Particular efforts were made seven years later to finish this chapel. The master and brethren of the gild entered into an agreement in 1357 with one William Walshman, a valet of Queen Isabel, who acted as her Coventry bailiff, to aid them in completing the work by adding thereto a new aisle, and increasing the endowment so as to support four additional priests, making six in all, for the services of the chapel. It was also agreed that all the stone and timber belonging to an unfinished chapel of St. Mary in Cheylesmore should be taken down, and the materials used for the chapel at Bablake.
At the same time the queen sought the special aid of the pope. Innocent VI, in May, 1357, granted relaxation of a year and forty days of enjoined penance to penitents who visit the chapel of Bablake in the parish of Holy Trinity, founded by Queen Isabella, in honour of the Blessed Virgin, St. Anne, and St. John the Baptist, on the feasts of Christmas, Easter, Whit Sunday, and St. Peter and St. Paul of that year. This was in response to a petition of the queen, who had, however, asked for the unusual period of three years and forty days. (fn. 5)
In 1358 Edward the Black Prince came into possession of Cheylesmore, and in the following year he gave a parcel of land 60 ft. by 40 ft., adjoining the chapel, for further enlargement. It has been conjectured that the future Bablake Hall was built on this piece of land; but Mr. Fretton surmises that this plot adjoined the west end of the chapel and served for the erection of the tower and transepts.
Attached to the original chapel was an ankerhold or hermitage for a recluse. In 1362 the bishop of Lichfield licensed Robert de Worthin, a priest, at the request of Queen Isabel, to become a recluse or anchorite in a building erected for that purpose adjoining the chapel of St. John. Baptist. (fn. 6)
Between the years 1365 and 1369 William Walshman, and Christian his wife, conveyed the adjacent city property called 'the Drapery' to the united gilds of St. John, St. Mary, and St. Katherine, for the making of a chapel within the chapel of Bablake in honour of the Holy Trinity and the three saints of the three gilds. This probably took the form of extensive rebuilding or additions to the chapel.
In 1392 the gild of the Holy Trinity was united to those of St. John Baptist and St. Mary, and under the joint name (though more usually styled Holy Trinity) had licence to purchase lands for the maintenance of nine priests to sing mass daily in the chapel of Bablake for the good estate of Richard II and his queen and his uncles. Shortly after this the united gilds received various benefactions for this purpose as detailed by Dugdale. (fn. 7)

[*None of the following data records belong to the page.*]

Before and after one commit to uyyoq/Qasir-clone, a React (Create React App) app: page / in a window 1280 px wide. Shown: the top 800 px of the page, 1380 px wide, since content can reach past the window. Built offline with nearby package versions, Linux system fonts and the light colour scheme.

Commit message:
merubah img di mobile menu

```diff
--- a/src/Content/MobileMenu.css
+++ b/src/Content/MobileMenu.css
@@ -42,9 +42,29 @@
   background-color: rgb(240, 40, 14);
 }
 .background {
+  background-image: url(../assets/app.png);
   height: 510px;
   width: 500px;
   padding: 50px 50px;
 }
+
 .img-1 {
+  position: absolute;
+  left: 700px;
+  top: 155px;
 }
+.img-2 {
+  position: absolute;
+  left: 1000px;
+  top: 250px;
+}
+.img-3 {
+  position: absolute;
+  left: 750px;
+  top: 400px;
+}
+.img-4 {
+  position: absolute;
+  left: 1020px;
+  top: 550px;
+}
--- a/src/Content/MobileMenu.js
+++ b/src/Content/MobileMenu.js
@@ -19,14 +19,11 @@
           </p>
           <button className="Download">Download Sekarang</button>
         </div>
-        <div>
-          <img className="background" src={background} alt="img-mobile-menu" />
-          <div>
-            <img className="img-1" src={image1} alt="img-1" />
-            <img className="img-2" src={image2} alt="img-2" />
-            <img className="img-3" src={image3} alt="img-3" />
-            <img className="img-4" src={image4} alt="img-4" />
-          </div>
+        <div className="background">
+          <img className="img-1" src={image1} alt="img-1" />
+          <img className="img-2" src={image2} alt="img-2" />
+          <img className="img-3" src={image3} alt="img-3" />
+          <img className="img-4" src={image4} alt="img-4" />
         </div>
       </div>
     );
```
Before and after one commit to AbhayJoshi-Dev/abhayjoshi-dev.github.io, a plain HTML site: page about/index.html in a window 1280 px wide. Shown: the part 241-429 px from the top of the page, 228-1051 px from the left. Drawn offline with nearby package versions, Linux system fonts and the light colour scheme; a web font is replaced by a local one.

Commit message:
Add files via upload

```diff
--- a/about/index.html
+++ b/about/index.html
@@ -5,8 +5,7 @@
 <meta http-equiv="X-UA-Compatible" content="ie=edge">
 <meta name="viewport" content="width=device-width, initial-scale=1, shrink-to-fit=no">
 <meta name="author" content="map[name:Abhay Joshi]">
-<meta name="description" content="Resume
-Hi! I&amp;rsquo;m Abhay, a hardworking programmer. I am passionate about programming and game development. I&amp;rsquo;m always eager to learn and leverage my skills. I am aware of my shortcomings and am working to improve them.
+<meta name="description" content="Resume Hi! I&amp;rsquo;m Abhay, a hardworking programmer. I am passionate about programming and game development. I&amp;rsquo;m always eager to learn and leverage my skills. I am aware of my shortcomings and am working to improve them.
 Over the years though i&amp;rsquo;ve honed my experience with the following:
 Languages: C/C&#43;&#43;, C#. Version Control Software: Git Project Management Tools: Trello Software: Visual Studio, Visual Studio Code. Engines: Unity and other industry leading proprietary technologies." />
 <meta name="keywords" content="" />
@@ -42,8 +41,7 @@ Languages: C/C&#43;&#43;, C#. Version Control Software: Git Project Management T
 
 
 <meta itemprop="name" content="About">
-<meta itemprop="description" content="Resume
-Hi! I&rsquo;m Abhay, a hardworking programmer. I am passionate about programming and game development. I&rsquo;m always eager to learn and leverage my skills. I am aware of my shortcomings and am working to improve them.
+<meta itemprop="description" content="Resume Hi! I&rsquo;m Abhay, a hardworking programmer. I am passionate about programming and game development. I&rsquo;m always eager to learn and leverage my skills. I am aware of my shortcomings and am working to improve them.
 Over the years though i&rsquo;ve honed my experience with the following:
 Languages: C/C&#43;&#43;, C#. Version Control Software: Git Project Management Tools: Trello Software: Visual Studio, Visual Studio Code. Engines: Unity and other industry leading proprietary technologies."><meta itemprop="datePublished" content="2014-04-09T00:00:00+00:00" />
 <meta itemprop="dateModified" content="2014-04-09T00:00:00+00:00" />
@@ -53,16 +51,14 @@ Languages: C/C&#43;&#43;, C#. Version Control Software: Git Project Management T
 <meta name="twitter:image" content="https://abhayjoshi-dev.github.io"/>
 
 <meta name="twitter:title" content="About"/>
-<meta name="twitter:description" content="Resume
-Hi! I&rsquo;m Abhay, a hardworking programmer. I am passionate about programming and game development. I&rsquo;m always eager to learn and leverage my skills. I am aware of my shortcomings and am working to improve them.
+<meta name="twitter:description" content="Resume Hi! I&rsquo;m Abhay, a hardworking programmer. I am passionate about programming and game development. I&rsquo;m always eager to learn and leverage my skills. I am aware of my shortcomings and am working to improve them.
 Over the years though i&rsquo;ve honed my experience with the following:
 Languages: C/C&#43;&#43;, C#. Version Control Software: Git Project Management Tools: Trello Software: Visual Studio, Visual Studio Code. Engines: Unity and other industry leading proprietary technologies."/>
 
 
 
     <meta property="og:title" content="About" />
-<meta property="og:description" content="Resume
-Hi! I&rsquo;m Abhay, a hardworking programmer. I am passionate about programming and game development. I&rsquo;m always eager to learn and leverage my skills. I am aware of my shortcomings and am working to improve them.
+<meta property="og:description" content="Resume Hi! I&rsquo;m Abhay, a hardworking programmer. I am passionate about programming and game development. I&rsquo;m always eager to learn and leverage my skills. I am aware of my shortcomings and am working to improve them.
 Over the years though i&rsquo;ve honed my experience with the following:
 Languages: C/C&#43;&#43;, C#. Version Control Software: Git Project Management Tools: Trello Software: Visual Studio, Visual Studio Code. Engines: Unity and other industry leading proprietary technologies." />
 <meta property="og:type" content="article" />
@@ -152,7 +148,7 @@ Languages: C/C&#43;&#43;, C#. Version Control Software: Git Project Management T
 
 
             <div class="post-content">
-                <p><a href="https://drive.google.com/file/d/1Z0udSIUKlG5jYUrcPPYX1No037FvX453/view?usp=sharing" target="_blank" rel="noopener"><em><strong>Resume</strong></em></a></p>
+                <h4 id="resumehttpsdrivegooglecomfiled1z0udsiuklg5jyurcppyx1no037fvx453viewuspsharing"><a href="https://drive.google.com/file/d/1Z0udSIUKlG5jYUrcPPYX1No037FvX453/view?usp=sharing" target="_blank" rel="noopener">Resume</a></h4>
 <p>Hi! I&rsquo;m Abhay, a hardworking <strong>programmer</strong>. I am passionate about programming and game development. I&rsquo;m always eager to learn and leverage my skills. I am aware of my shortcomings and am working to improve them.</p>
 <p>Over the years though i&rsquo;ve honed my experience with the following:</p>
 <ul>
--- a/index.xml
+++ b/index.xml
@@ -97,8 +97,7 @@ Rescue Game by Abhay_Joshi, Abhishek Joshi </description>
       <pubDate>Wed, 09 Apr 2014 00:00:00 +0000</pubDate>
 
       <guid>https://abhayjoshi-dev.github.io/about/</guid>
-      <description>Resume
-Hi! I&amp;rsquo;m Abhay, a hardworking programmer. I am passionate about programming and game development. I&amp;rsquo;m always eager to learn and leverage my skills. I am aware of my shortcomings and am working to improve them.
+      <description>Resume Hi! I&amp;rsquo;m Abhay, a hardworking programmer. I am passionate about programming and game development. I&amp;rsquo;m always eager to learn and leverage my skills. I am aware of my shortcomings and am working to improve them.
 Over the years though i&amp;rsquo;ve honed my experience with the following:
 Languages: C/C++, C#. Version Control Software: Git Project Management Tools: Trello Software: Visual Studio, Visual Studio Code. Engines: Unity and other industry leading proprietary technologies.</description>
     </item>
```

A grant by John Percy and others in 1393 enabled the number of priests to be raised to nine, one of them being appointed warden.
In 1457 the payments to the Bablake priests by the Trinity Gild, according to Mr. Fretton's extracts from the Leet Book, amounted to £79 8s., John Norton being the warden. The number of priests, as is stated by Leland, reached to twelve in the early part of the sixteenth century; the payment made to the priests of this college in 1520 amounted to £86 4s. 2d.; but it had dropped to £67 4s. in 1536. These sums, however, must have also included the stipends of the clerk or singing men.
The Valor of 1535 gave the clear annual value of the Collegium voc' Babelak as £45 6s. 8d. Robert Glasmond was then warden of the college. There was paid to him as his annual stipend at the hands of the master of Trinity Gild £8; and to each of the seven other chaplains of the college £5 6s. 8d. (fn. 8)
The survey of gilds and colleges of 1545 mentions the stipend of the warden as £6 13s. 4d., of eight priests £37 6s. 8d., of the master of the grammar school £6 13s. 4d., of two singing clerks £8, and of two singing boys £4. The same return states that it was the duty of the gild to maintain the full number of nine priests to serve the chapel, each of whom had their separate chamber in the precincts worth 4s. a year. Though the priests or fellows had each their separate lodging they had a common hall.
The college was dissolved in 1548; the priests were pensioned in sums varying from £5 6s. 8d. to £2 13s. 4d. Five of these pensioners were living in 1555.